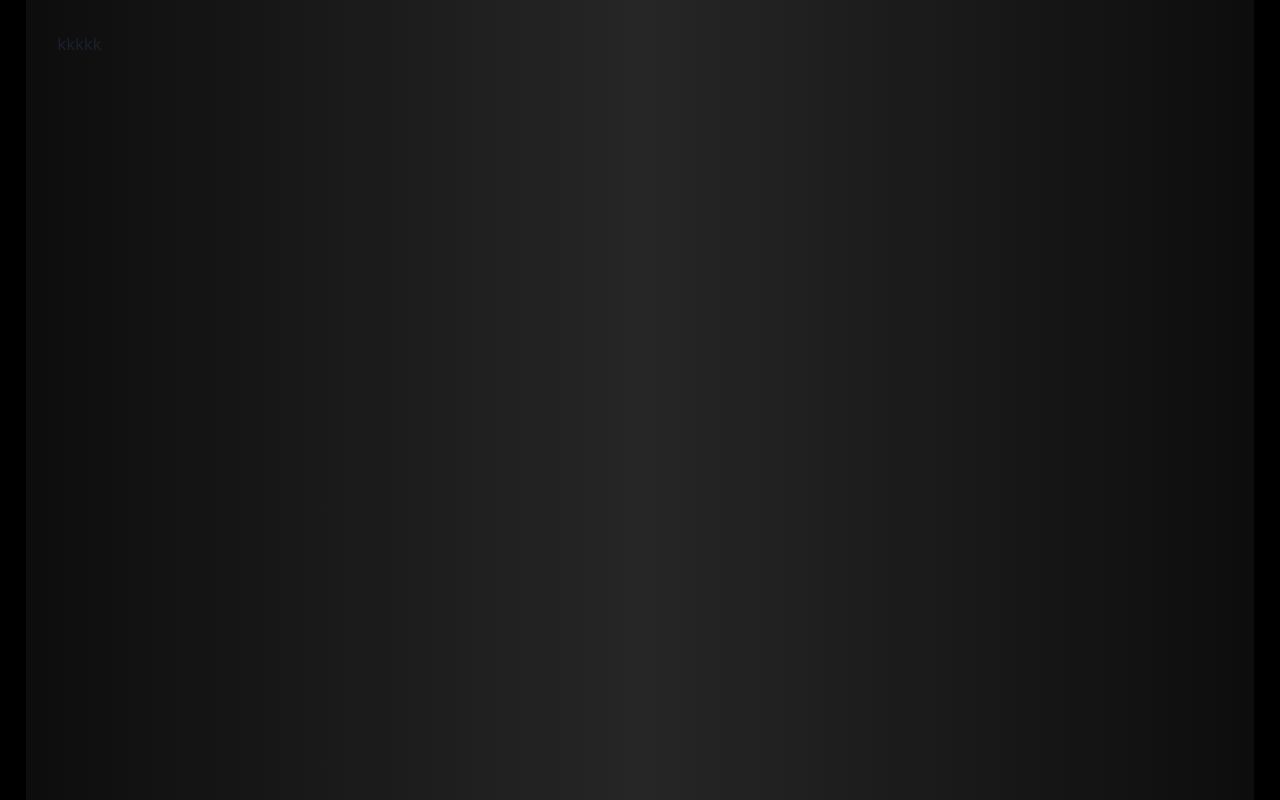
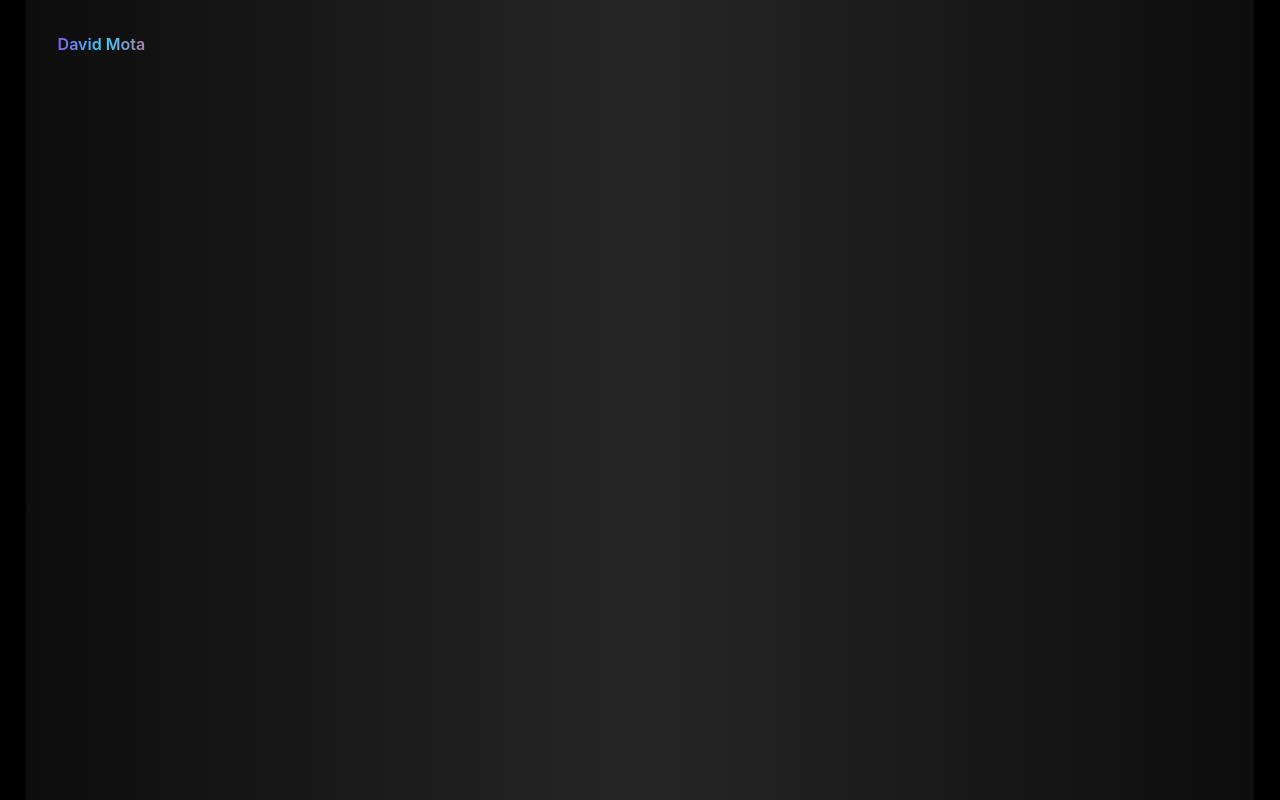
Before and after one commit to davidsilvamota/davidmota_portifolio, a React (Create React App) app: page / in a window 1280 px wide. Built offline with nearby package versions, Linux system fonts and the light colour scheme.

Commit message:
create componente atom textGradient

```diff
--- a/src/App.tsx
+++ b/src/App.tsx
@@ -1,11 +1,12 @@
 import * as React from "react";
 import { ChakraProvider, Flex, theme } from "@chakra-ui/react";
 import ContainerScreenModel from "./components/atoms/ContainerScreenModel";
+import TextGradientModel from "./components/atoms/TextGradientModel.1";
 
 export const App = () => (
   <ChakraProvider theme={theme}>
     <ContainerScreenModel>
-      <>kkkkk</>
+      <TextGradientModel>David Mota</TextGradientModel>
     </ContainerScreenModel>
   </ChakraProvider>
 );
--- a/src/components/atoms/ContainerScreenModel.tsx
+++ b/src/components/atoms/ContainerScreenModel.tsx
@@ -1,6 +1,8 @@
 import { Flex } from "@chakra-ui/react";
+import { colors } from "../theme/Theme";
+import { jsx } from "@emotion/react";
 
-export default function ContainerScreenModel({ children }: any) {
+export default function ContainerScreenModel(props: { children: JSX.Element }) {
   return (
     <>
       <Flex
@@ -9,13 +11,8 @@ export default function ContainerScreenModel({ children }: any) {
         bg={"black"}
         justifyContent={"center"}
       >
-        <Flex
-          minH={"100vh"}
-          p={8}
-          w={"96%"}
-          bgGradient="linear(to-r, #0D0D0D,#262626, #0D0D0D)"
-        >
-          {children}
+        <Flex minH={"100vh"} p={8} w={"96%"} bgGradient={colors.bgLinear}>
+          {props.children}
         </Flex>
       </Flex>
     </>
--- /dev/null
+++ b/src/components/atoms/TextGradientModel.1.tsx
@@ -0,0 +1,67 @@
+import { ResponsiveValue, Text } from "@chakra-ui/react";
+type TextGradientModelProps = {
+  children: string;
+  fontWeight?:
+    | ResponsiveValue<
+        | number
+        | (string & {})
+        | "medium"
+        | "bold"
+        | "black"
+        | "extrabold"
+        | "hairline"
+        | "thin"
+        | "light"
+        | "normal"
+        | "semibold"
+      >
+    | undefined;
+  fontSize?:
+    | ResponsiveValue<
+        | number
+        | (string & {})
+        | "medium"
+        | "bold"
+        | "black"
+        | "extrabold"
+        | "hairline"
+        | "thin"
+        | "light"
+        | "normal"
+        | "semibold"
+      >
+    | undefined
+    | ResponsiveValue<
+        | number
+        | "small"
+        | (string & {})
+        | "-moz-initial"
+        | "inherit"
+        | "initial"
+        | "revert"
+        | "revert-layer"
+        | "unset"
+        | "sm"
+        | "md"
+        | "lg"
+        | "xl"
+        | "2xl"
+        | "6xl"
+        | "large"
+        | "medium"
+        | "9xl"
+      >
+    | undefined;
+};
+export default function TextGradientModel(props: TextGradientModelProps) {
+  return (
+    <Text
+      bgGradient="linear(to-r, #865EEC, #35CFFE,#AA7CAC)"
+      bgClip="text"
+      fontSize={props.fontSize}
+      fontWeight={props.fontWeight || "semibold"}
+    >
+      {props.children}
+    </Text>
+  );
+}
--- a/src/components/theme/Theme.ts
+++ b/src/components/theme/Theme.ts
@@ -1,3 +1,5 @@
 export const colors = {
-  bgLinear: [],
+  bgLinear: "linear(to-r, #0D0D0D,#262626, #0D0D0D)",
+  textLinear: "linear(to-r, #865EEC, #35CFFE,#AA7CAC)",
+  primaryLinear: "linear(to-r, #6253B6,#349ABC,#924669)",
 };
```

Work to be completed:
The response should repeat every entry above exactly and include none of the pictures.

Solved exercise:
Before and after one commit to davidsilvamota/davidmota_portifolio, a React (Create React App) app: page / in a window 1280 px wide. Built offline with nearby package versions, Linux system fonts and the light colour scheme.

Commit message:
create componente atom textGradient

```diff
--- a/src/App.tsx
+++ b/src/App.tsx
@@ -1,11 +1,12 @@
 import * as React from "react";
 import { ChakraProvider, Flex, theme } from "@chakra-ui/react";
 import ContainerScreenModel from "./components/atoms/ContainerScreenModel";
+import TextGradientModel from "./components/atoms/TextGradientModel.1";
 
 export const App = () => (
   <ChakraProvider theme={theme}>
     <ContainerScreenModel>
-      <>kkkkk</>
+      <TextGradientModel>David Mota</TextGradientModel>
     </ContainerScreenModel>
   </ChakraProvider>
 );
--- a/src/components/atoms/ContainerScreenModel.tsx
+++ b/src/components/atoms/ContainerScreenModel.tsx
@@ -1,6 +1,8 @@
 import { Flex } from "@chakra-ui/react";
+import { colors } from "../theme/Theme";
+import { jsx } from "@emotion/react";
 
-export default function ContainerScreenModel({ children }: any) {
+export default function ContainerScreenModel(props: { children: JSX.Element }) {
   return (
     <>
       <Flex
@@ -9,13 +11,8 @@ export default function ContainerScreenModel({ children }: any) {
         bg={"black"}
         justifyContent={"center"}
       >
-        <Flex
-          minH={"100vh"}
-          p={8}
-          w={"96%"}
-          bgGradient="linear(to-r, #0D0D0D,#262626, #0D0D0D)"
-        >
-          {children}
+        <Flex minH={"100vh"} p={8} w={"96%"} bgGradient={colors.bgLinear}>
+          {props.children}
         </Flex>
       </Flex>
     </>
--- /dev/null
+++ b/src/components/atoms/TextGradientModel.1.tsx
@@ -0,0 +1,67 @@
+import { ResponsiveValue, Text } from "@chakra-ui/react";
+type TextGradientModelProps = {
+  children: string;
+  fontWeight?:
+    | ResponsiveValue<
+        | number
+        | (string & {})
+        | "medium"
+        | "bold"
+        | "black"
+        | "extrabold"
+        | "hairline"
+        | "thin"
+        | "light"
+        | "normal"
+        | "semibold"
+      >
+    | undefined;
+  fontSize?:
+    | ResponsiveValue<
+        | number
+        | (string & {})
+        | "medium"
+        | "bold"
+        | "black"
+        | "extrabold"
+        | "hairline"
+        | "thin"
+        | "light"
+        | "normal"
+        | "semibold"
+      >
+    | undefined
+    | ResponsiveValue<
+        | number
+        | "small"
+        | (string & {})
+        | "-moz-initial"
+        | "inherit"
+        | "initial"
+        | "revert"
+        | "revert-layer"
+        | "unset"
+        | "sm"
+        | "md"
+        | "lg"
+        | "xl"
+        | "2xl"
+        | "6xl"
+        | "large"
+        | "medium"
+        | "9xl"
+      >
+    | undefined;
+};
+export default function TextGradientModel(props: TextGradientModelProps) {
+  return (
+    <Text
+      bgGradient="linear(to-r, #865EEC, #35CFFE,#AA7CAC)"
+      bgClip="text"
+      fontSize={props.fontSize}
+      fontWeight={props.fontWeight || "semibold"}
+    >
+      {props.children}
+    </Text>
+  );
+}
--- a/src/components/theme/Theme.ts
+++ b/src/components/theme/Theme.ts
@@ -1,3 +1,5 @@
 export const colors = {
-  bgLinear: [],
+  bgLinear: "linear(to-r, #0D0D0D,#262626, #0D0D0D)",
+  textLinear: "linear(to-r, #865EEC, #35CFFE,#AA7CAC)",
+  primaryLinear: "linear(to-r, #6253B6,#349ABC,#924669)",
 };
```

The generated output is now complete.